  1. Critique and/or support – When you find a good group you get free critiquing or support that would otherwise cost 3 cents per word and upwards. It’s not quite like having your own editor, but it’s the next best thing. In some ways it’s better because of the diversity of opinion you receive.
  2. Motivation – Some members in my group find the weekly commitment of 2k words a strong motivator, saying they might otherwise struggle to commit writing time.
  3. Support – A couple of times I’ve reached out to members when I’ve hit lows. They’ve reminded me that my story is strong, important and worth the effort. Recently they told me enough finessing, it’s time to finish my manuscript and put it out there. In short, they’ve bolstered me and given me perspective when I’ve most needed it.
  4. Being with fellow writers – As much as your friends or family might think it’s great (or not) that you write, no one can understand your writing glories and struggles like fellow writers. Writing is an otherwise solitary act so it’s great to share.
  5. Brainstorming – Sometimes members get stuck and we brainstorm ideas. The ending of my book wasn’t quite right, but now it’s formidable thanks to one member’s suggestion. Others have changed point of view or added in magical realism elements to overcome challenges.
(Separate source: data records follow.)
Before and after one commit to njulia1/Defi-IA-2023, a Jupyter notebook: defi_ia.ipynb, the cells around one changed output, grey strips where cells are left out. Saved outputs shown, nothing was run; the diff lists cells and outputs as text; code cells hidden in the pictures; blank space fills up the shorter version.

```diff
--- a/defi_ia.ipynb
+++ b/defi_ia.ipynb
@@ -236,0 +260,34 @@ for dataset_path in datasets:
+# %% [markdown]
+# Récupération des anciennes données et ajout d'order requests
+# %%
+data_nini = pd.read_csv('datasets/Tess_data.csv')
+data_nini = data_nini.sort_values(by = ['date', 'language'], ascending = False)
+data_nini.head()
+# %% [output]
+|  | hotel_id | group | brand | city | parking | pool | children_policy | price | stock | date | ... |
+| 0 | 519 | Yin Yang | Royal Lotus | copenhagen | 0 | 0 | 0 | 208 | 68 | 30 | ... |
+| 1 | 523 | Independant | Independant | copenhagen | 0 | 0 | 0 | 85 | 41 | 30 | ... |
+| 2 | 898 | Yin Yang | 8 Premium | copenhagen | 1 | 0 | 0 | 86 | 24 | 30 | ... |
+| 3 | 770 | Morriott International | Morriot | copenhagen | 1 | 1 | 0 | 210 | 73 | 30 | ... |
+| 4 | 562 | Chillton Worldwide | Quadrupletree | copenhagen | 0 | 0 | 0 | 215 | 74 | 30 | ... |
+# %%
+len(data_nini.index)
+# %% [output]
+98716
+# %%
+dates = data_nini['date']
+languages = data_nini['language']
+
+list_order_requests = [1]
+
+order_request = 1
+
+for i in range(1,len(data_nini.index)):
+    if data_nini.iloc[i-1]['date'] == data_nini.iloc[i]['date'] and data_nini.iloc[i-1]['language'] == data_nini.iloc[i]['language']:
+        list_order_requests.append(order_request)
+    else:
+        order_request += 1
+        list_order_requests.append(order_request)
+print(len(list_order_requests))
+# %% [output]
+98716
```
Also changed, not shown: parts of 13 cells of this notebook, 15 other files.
More heads can be better than one.

What are any negatives of joining a writing group?

  1. Lack of safety – In one group I joined, a member turned vicious if she didn’t like your work. Unfortunately, others copied her negative tone. I was once lampooned an entire season for having a prologue. This kind of experience is destructive. Avoid. Writing is exposition of your deepest self. The critiquing environment must be safe and encourage constructive, dissuading destructive participation. There are always positives.
  2. Poor organisation and leadership – There must be agreed and enforced rules for writing groups to be effective and rewarding. For example, for long prose groups, a quorum who attend regularly is critical. Other questions to ask are does your organiser take into account others’ views on potential new members? Are they a good time manager keeping members within their allotment? And are they willing to reign people in if they step out of bounds or remove members who don’t fit in?
  3. Wrong genre – Are you a short story writer but you’re in a long story group? Do you need a group of fellow biographers but you’re in a fiction group? Do you write science fiction but you’re in a romance group and they don’t get concepts such as world building? Make sure you know what you need and search for the appropriate group or you’ll risk feeling alienated and disheartened.
  4. Group mentality – Even in the best of groups, people can get carried away. I recall my group telling me they didn’t care about my main character. Whoa! I got the point, which was valid and important, but I didn’t need to have it repeated for half an hour. You may need to firmly but gently steer your fellow writers back towards their more diplomatic, positive selves.

How to find the right group for you

There are many options, including:

  • Online groups where you trade feedback. These can be genre specific
  • Writer’s centres in your area or state that offer many kinds of groups
  • MeetUp
  • Start your own group, perhaps finding members through your local library, your existing network, at writers’ festivals or even Gumtree.

Trust your judgement. If a group doesn’t feel right, then it’s not for you.

Above all, be open, but also listen to yourself.